→ **Requirement**
Go through the material and copy every line in which "fields" appears.

###

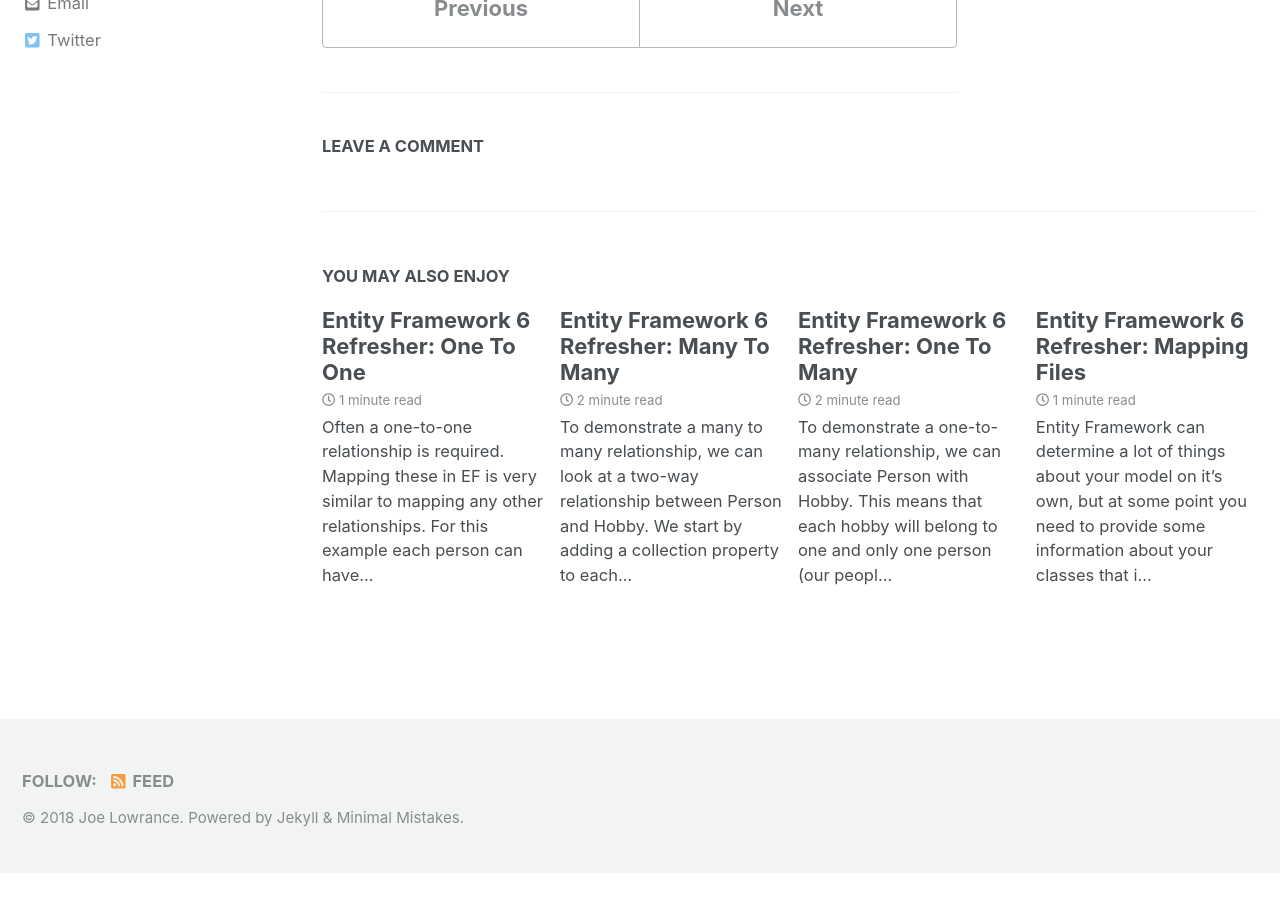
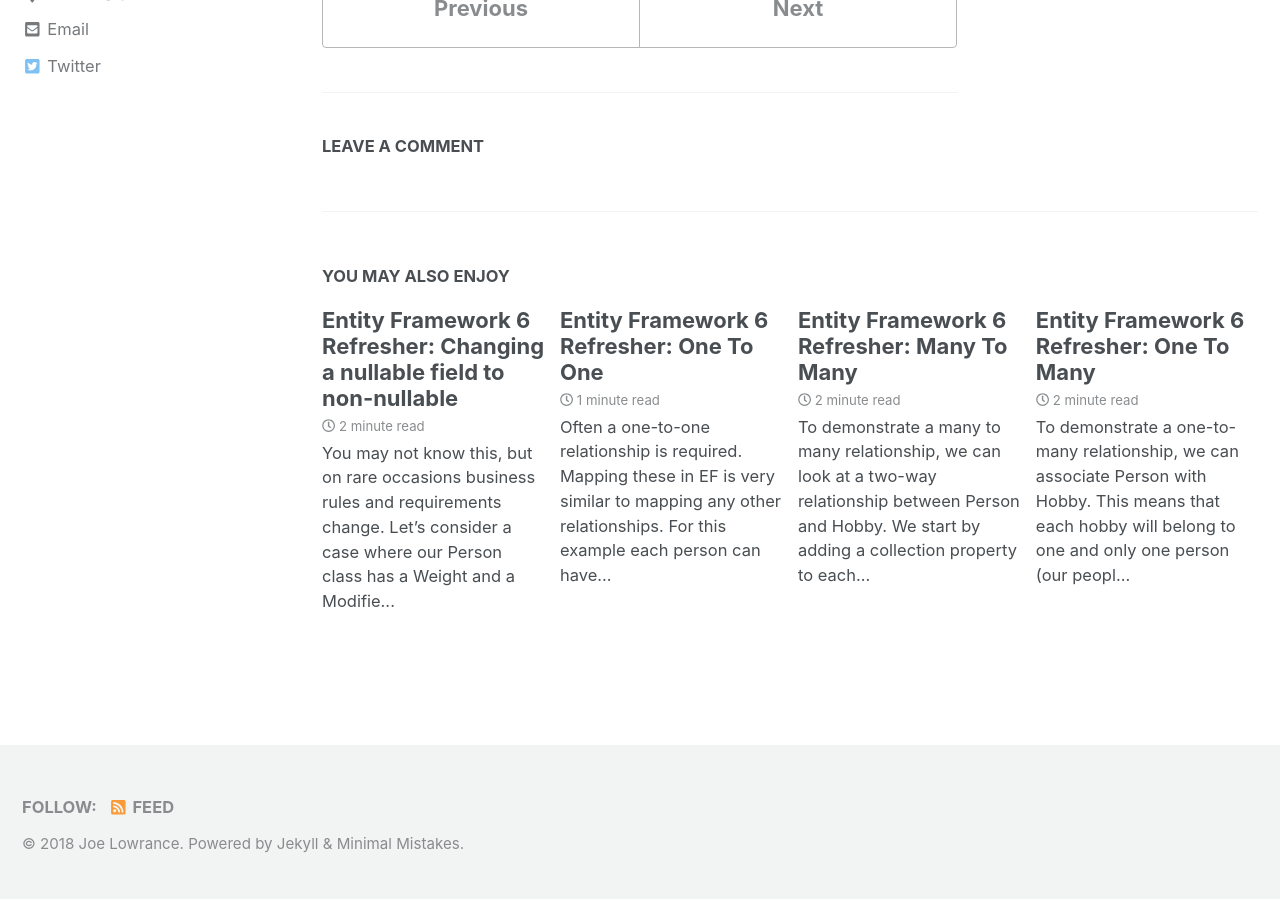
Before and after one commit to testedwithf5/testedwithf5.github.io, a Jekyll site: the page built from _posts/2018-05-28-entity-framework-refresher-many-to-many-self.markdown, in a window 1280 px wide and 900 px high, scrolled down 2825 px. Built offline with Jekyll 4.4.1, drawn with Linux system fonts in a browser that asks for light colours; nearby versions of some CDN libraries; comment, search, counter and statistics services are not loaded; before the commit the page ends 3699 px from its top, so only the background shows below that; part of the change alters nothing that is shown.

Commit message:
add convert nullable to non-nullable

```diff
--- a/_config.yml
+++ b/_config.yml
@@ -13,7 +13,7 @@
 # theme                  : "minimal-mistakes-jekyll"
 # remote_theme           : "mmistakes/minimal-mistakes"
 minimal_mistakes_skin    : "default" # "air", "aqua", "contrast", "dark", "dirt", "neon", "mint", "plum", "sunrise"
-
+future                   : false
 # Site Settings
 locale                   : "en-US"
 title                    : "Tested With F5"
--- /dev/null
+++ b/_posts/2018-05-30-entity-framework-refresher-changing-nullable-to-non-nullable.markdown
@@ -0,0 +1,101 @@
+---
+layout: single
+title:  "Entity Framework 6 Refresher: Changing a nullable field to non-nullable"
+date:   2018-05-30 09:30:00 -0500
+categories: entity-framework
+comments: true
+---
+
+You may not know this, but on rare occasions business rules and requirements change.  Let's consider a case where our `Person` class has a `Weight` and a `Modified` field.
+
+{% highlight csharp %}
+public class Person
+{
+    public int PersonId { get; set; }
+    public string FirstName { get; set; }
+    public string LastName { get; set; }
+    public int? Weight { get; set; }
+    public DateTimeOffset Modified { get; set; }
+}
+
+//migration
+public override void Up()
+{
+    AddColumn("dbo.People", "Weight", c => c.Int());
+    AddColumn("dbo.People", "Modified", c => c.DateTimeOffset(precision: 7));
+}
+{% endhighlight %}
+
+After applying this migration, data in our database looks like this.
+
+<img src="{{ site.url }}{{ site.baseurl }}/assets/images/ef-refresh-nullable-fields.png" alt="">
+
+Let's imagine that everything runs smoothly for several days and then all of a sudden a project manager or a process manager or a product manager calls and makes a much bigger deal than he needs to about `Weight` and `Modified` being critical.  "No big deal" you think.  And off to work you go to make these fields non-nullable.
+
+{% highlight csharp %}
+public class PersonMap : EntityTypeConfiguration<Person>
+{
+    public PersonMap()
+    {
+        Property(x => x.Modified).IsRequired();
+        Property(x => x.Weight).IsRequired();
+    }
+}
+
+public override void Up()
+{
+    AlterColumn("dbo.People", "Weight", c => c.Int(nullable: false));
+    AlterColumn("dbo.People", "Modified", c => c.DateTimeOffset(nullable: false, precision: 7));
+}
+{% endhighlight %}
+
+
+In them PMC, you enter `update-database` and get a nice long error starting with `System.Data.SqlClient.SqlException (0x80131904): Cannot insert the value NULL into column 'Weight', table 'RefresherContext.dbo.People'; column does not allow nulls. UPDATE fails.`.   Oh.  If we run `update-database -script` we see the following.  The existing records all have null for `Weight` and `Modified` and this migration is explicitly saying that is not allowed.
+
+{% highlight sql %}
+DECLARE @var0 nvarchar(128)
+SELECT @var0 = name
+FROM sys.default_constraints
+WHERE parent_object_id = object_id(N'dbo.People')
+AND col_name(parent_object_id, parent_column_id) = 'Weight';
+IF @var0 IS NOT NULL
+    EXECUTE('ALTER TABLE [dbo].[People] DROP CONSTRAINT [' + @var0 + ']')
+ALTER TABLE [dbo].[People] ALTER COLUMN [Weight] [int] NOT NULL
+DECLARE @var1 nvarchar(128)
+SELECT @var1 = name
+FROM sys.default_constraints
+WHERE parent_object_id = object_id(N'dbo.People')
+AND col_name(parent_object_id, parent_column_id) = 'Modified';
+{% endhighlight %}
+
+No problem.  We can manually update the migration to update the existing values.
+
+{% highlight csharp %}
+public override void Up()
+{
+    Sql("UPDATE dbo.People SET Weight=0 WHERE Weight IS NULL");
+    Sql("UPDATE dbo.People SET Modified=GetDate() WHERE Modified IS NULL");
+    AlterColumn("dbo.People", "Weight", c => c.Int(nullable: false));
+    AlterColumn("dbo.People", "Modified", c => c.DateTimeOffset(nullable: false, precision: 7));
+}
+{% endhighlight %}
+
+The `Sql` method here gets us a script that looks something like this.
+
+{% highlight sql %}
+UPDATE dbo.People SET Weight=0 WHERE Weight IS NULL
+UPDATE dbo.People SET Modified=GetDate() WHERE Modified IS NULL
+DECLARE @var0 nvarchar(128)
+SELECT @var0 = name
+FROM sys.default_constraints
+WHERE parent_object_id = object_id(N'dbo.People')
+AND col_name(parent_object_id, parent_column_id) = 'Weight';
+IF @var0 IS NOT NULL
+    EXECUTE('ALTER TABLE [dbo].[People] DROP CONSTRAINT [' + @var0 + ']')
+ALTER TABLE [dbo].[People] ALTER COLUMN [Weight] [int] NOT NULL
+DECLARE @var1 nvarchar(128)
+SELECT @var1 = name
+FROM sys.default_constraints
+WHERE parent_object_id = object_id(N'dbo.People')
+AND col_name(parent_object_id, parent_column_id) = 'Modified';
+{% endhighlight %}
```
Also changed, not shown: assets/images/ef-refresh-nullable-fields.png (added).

###

→ **Answer space**
+<img src="{{ site.url }}{{ site.baseurl }}/assets/images/ef-refresh-nullable-fields.png" alt="">
+Let's imagine that everything runs smoothly for several days and then all of a sudden a project manager or a process manager or a product manager calls and makes a much bigger deal than he needs to about `Weight` and `Modified` being critical.  "No big deal" you think.  And off to work you go to make these fields non-nullable.
Also changed, not shown: assets/images/ef-refresh-nullable-fields.png (added).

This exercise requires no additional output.